[Source data]
+ + + +

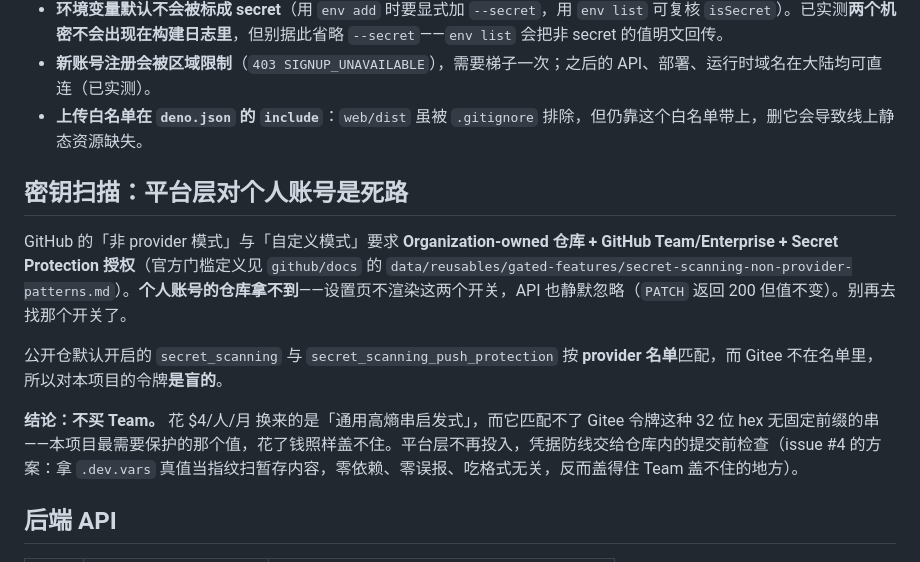
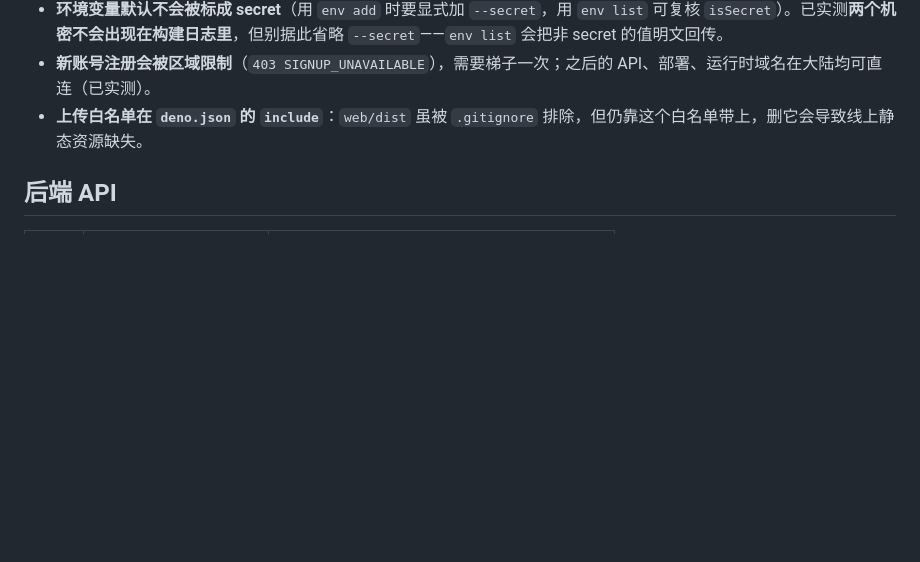
Before and after one commit to d1cky1990/GitObsidianLite, a Markdown page: README.md, the part around the change. Drawn GitHub-style; blank space fills up the shorter version.

Commit message:
revert: 撤掉 README 的密钥扫描一节
这节是我追查过程的副产品，不是运行方式也不是使用约束——对
clone 的人没用，d1cky 自己也不会回看。结论已在 #1 里留档，
按「一个事实不许住两处」不该在 README 再抄一份。

```diff
--- a/README.md
+++ b/README.md
@@ -53,14 +53,6 @@
 - **新账号注册会被区域限制**（`403 SIGNUP_UNAVAILABLE`），需要梯子一次；之后的 API、部署、运行时域名在大陆均可直连（已实测）。
 - **上传白名单在 `deno.json` 的 `include`**：`web/dist` 虽被 `.gitignore` 排除，但仍靠这个白名单带上，删它会导致线上静态资源缺失。
 
-## 密钥扫描：平台层对个人账号是死路
-
-GitHub 的「非 provider 模式」与「自定义模式」要求 **Organization-owned 仓库 + GitHub Team/Enterprise + Secret Protection 授权**（官方门槛定义见 `github/docs` 的 `data/reusables/gated-features/secret-scanning-non-provider-patterns.md`）。**个人账号的仓库拿不到**——设置页不渲染这两个开关，API 也静默忽略（`PATCH` 返回 200 但值不变）。别再去找那个开关了。
-
-公开仓默认开启的 `secret_scanning` 与 `secret_scanning_push_protection` 按 **provider 名单**匹配，而 Gitee 不在名单里，所以对本项目的令牌**是盲的**。
-
-**结论：不买 Team。** 花 $4/人/月 换来的是「通用高熵串启发式」，而它匹配不了 Gitee 令牌这种 32 位 hex 无固定前缀的串——本项目最需要保护的那个值，花了钱照样盖不住。平台层不再投入，凭据防线交给仓库内的提交前检查（issue #4 的方案：拿 `.dev.vars` 真值当指纹扫暂存内容，零依赖、零误报、吃格式无关，反而盖得住 Team 盖不住的地方）。
-
 ## 后端 API
 
 | 方法 | 路径 | 功能 |
```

+ + + +

- [Exercise objective] Please output all of the entries exactly as they appear, with no pictures.

- [The completed task]
Before and after one commit to d1cky1990/GitObsidianLite, a Markdown page: README.md, the part around the change. Drawn GitHub-style; blank space fills up the shorter version.

Commit message:
revert: 撤掉 README 的密钥扫描一节
这节是我追查过程的副产品，不是运行方式也不是使用约束——对
clone 的人没用，d1cky 自己也不会回看。结论已在 #1 里留档，
按「一个事实不许住两处」不该在 README 再抄一份。

```diff
--- a/README.md
+++ b/README.md
@@ -53,14 +53,6 @@
 - **新账号注册会被区域限制**（`403 SIGNUP_UNAVAILABLE`），需要梯子一次；之后的 API、部署、运行时域名在大陆均可直连（已实测）。
 - **上传白名单在 `deno.json` 的 `include`**：`web/dist` 虽被 `.gitignore` 排除，但仍靠这个白名单带上，删它会导致线上静态资源缺失。
 
-## 密钥扫描：平台层对个人账号是死路
-
-GitHub 的「非 provider 模式」与「自定义模式」要求 **Organization-owned 仓库 + GitHub Team/Enterprise + Secret Protection 授权**（官方门槛定义见 `github/docs` 的 `data/reusables/gated-features/secret-scanning-non-provider-patterns.md`）。**个人账号的仓库拿不到**——设置页不渲染这两个开关，API 也静默忽略（`PATCH` 返回 200 但值不变）。别再去找那个开关了。
-
-公开仓默认开启的 `secret_scanning` 与 `secret_scanning_push_protection` 按 **provider 名单**匹配，而 Gitee 不在名单里，所以对本项目的令牌**是盲的**。
-
-**结论：不买 Team。** 花 $4/人/月 换来的是「通用高熵串启发式」，而它匹配不了 Gitee 令牌这种 32 位 hex 无固定前缀的串——本项目最需要保护的那个值，花了钱照样盖不住。平台层不再投入，凭据防线交给仓库内的提交前检查（issue #4 的方案：拿 `.dev.vars` 真值当指纹扫暂存内容，零依赖、零误报、吃格式无关，反而盖得住 Team 盖不住的地方）。
-
 ## 后端 API
 
 | 方法 | 路径 | 功能 |
```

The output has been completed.